Pears is a former BBC reporter who garnered early success with his art-history mysteries featuring fictional detective/art historian Jonathan Argyll. Those novels are light and quite fun, but with Fingerpost, Pears attains a whole new level of thematic complexity. It's almost as if he started out writing a simple tale of a 17th-century Oxford murder, only to be carried away as that world and its denizens came alive for him. It's been justly compared to Umberto Eco's 1980 bestselling novel The Name of the Rose, although I prefer Fingerpost.
This was a tumultuous period of enlightenment, when new scientific ideas were flourishing and conflicting with religious institutions, and political intrigue was everywhere. There are four sections, each narrated by a different character, each remembering their version of the 1663 arsenic poisoning of a man named Robert Grove many years later. A servant girl confessed, but the four witnesses—an Italian physician, the son of an alleged Royalist traitor, a cryptographer, and an Oxford archivist—each identified a different culprit, and only one will ultimately reveal the truth about what really happened. Pears masterfully evokes Restoration England, as Charles II regained the throne after Oliver Cromwell's short-lived attempt at a republic, and his characters (historical figures and fictional ones) are richly detailed. It's a long book but so riveting that you'll be tempted to devour it as fast as possible, and you'll be pondering the nature of truth entirely by the end.
—Jennifer Ouellette, Senior Writer
My suggestions might cut a little close to the bone for some, but hey, we each deal with the slow-burning apocalypse in our own way. Which is why my first recommendation is Margaret Atwood's MaddAdam trilogy, starting with the excellent Oryx and Crake. Set some years in the future, it's the story of the end of the world against a backdrop of plausible biotechnology. Atwood is more famous for The Handmaid's Tale, but Oryx and Crake definitely struck a nerve with this one-time scientist.
Second up is a pair of books from William Gibson, The Peripheral and his latest, Agency. These deal with time travel, but not really in the way you're used to. In the 22nd century, someone—it's never said who—worked out how to send information back in time. That creates a new timeline, called a stub, and in the 22nd century, some people are manipulating or exploiting stubs for their own amusement. If Atwood's books describe the apocalypse and its immediate aftermath, Gibson sets his stories in the decades before, and the decades after, with references here and there to "the jackpot," which wasn't just one thing, but the weight of all the horrible things we know are happening around us, from environmental degradation and climate change to pandemics made worse by political and social incompetence.

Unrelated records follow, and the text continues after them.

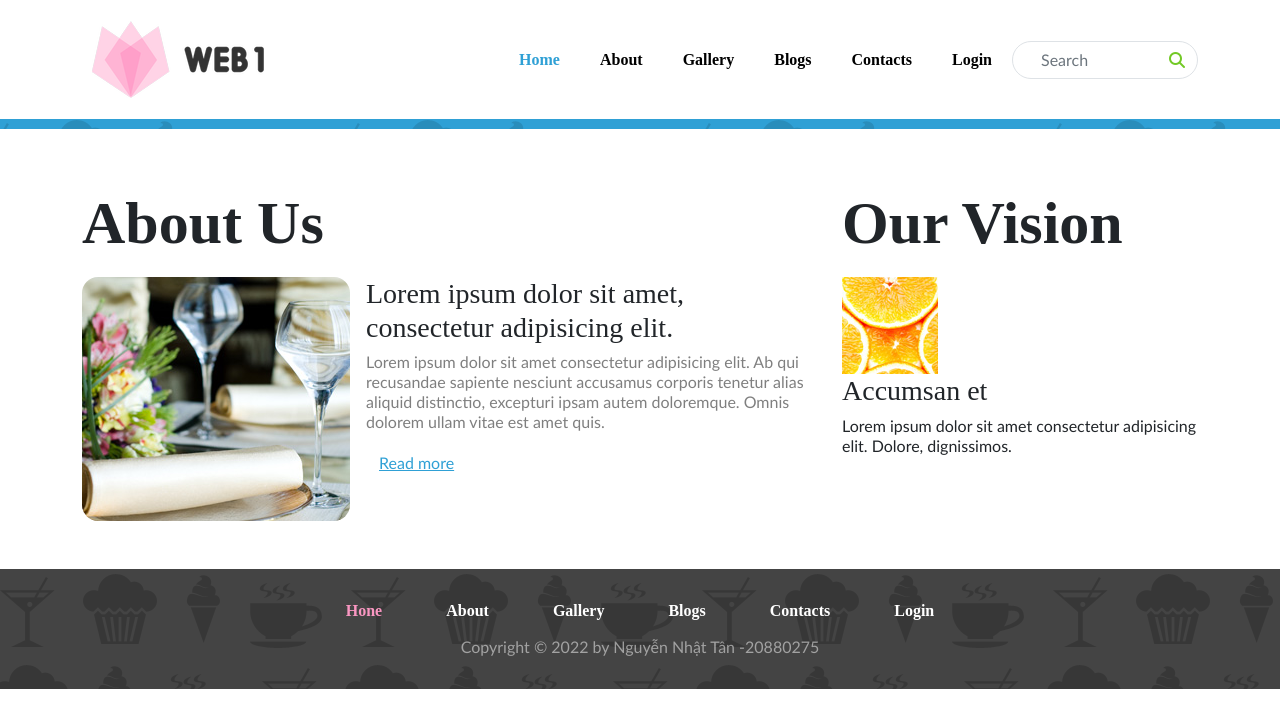
Repository: carembanhkem/web1-20880275
Page: about.html
An editor plug-in stored every save of this project. The page is shown before and after a run of saves, followed by the edit.
The browser window is 1280 px wide. The pictures show the whole page.
Some web fonts or font styles are not loaded; a fallback is used. Some web libraries are served in a nearby version.

Above is the page before, as saved 2023-02-06 11:18:44.
Console error: ReferenceError: bootstrap is not defined

After the next 3 saves:
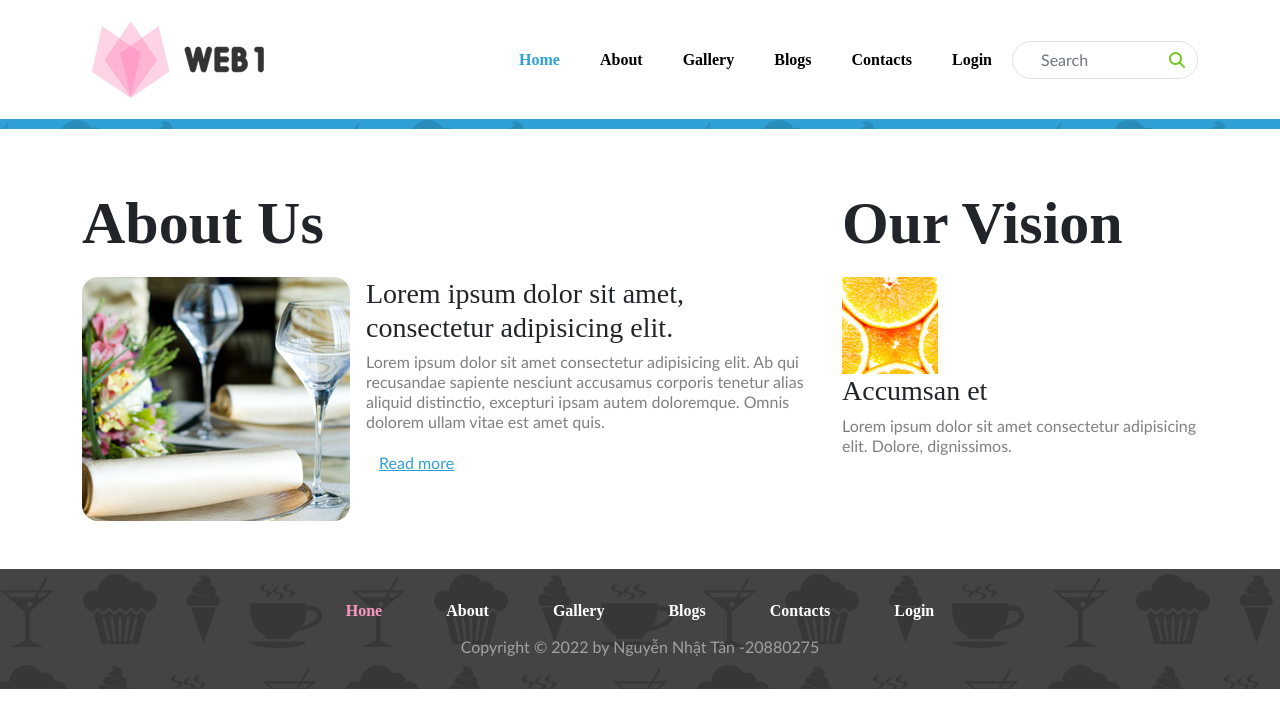
The 3 saves are shown as one change because they came seconds apart.
The last was saved 7 s later.
--- a/about.html
+++ b/about.html
@@ -77,7 +77,7 @@
                 <div>
                     <img src="images/vision/vision-1.jpg" alt="vision1">
                     <h3>Accumsan et</h3>
-                    <p cla>Lorem ipsum dolor sit amet consectetur adipisicing elit. Dolore, dignissimos.</p>
+                    <p class="text-black-50">Lorem ipsum dolor sit amet consectetur adipisicing elit. Dolore, dignissimos.</p>
 
 
                 </div>
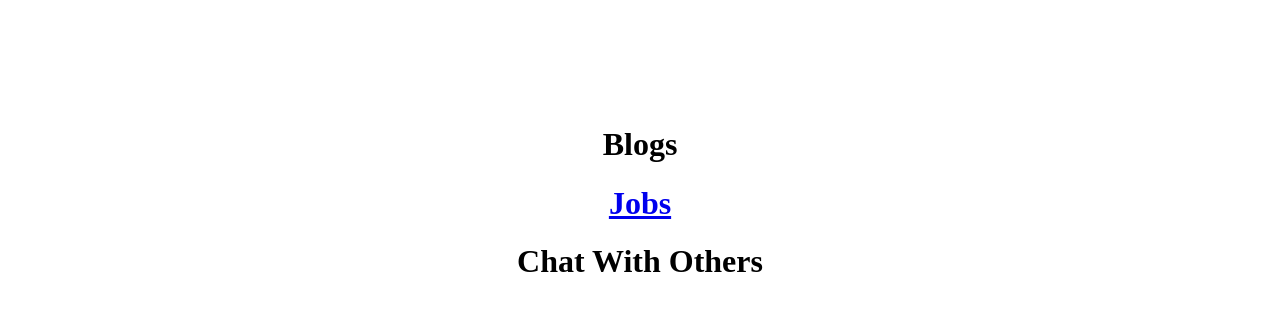
Repository: devlogan/collproject
Page: CollFrontend/WebContent/main.html
The author's editor kept a copy of each file at every save. The page is drawn from the files as they stood at one save, then again after the next save.
The browser window is 1280 px wide. The pictures show the whole page.

Above is the page before, as saved 2019-05-02 06:17:23.

### CollFrontend/WebContent/main.html
<!DOCTYPE html>
<html>
<head>
<meta charset="ISO-8859-1">
<title>Homepage</title>
<style>
.main-box {
	margin-top: 10%;
	text-align: center;
}
</style>
</head>
<body>
	<div class="row main-box">
		<div class="col-md-4">
			<h1>
				<a hre="#!/viewBlogs">Blogs</a>
			</h1>
		</div>
		<div class="col-md-4">
			<h1>
				<a href="#!viewJobs">Jobs</a>
			</h1>
		</div>
		<div class="col-md-4">
			<h1>Chat With Others</h1>
		</div>

	</div>



</body>
</html>

After the next save:
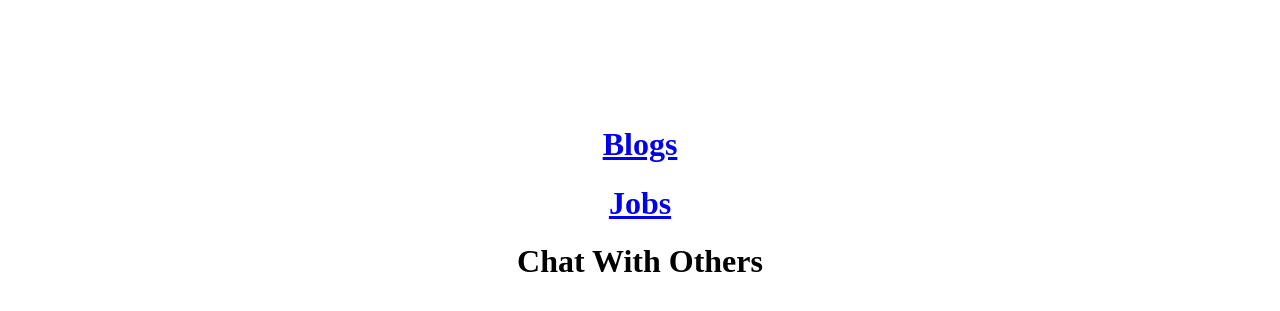
Saved 17 s later.
--- a/CollFrontend/WebContent/main.html
+++ b/CollFrontend/WebContent/main.html
@@ -14,7 +14,7 @@
 	<div class="row main-box">
 		<div class="col-md-4">
 			<h1>
-				<a hre="#!/viewBlogs">Blogs</a>
+				<a href="#!/viewBlogs">Blogs</a>
 			</h1>
 		</div>
 		<div class="col-md-4">
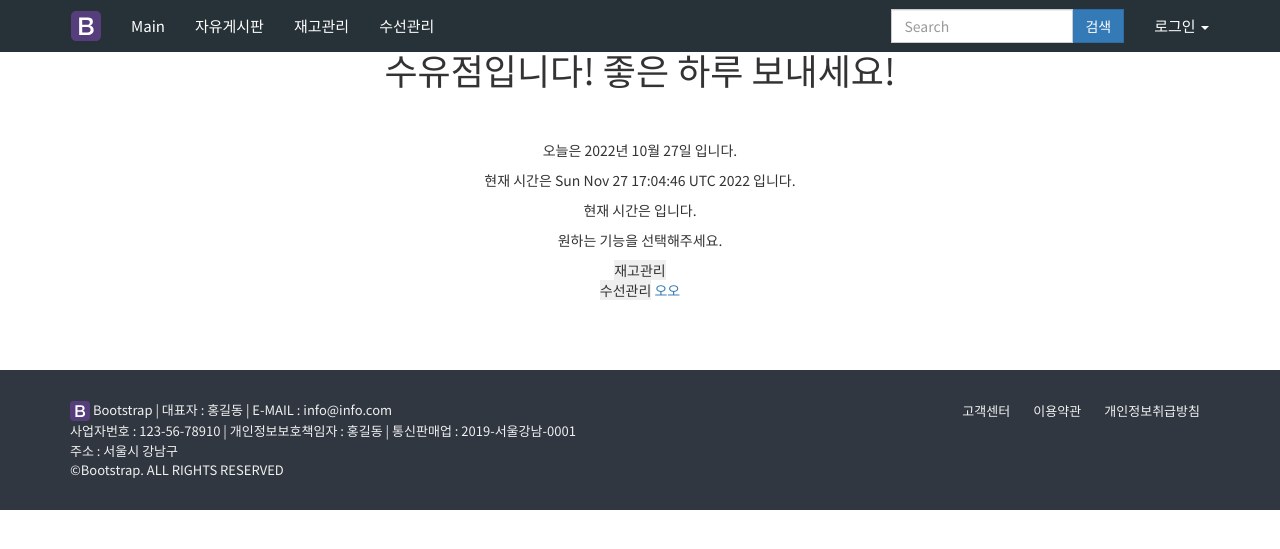
Repository: RattenLegs/Project_Inventory
Page: http://localhost/Project_Inventory/WEB-INF/views/home.jsp
An editor plug-in stored every save of this project. The page is shown before and after the next save, followed by the edit.
The browser window is 1280 px wide. The pictures show the whole page.
Some web libraries are served in a nearby version. The page is served by Tomcat 9. Nobody is signed in. The template is opened directly, without the code that normally fills it, so the values that code supplies are empty.

Above is the page before, as saved 2022-12-03 02:12:03.

After the next save:
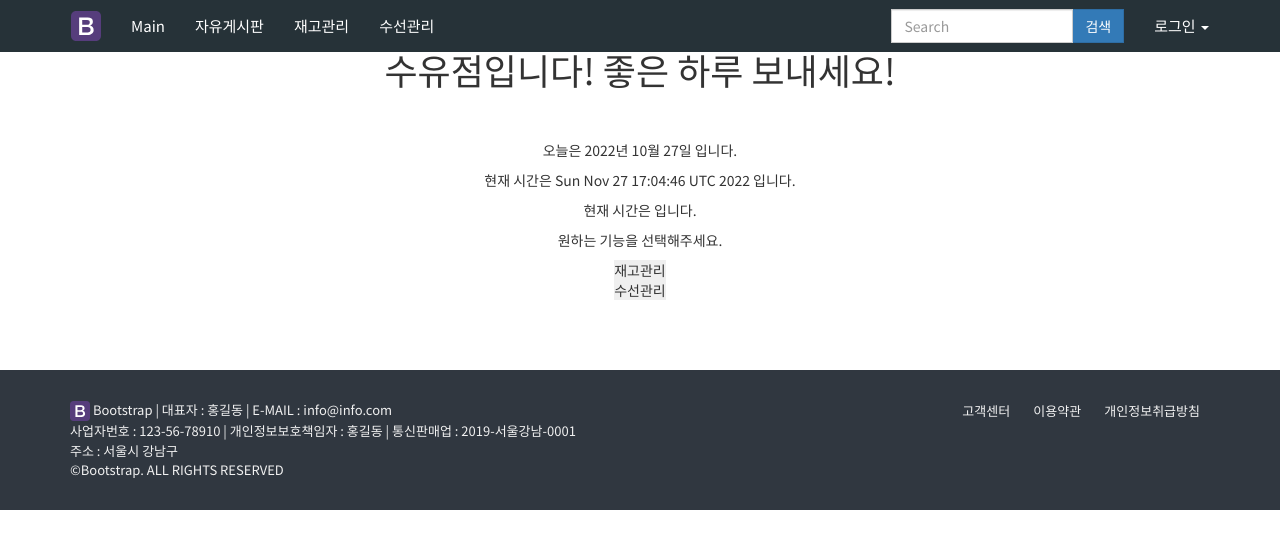
Saved 21 s later.
--- a/Project_Inventory/src/main/webapp/WEB-INF/views/home.jsp
+++ b/Project_Inventory/src/main/webapp/WEB-INF/views/home.jsp
@@ -37,7 +37,7 @@
 			<button>재고관리</button>
 			<p>
 			<button type="button" onclick="goRepairList();">수선관리</button>
-			<a href="<c:url value='/repairboard/repairList' />">오오</a>
+<%-- 			<a href="<c:url value='/repairboard/repairList' />">오오</a> --%>
 		</div>
 	</section>
 </body>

Finally, there's the old standby of Douglas Adams' Hitchhiker's Guide to the Galaxy. I read it as a precocious child but enjoy it even more now I get all the jokes. It's probably best to stop reading after So Long and Thanks for All the Fish, because Adams was depressed when he wrote Mostly Harmless, and it's a way more nihilistic book than anything involving the end of the world.
—Jonathan Gitlin, Automotive Editor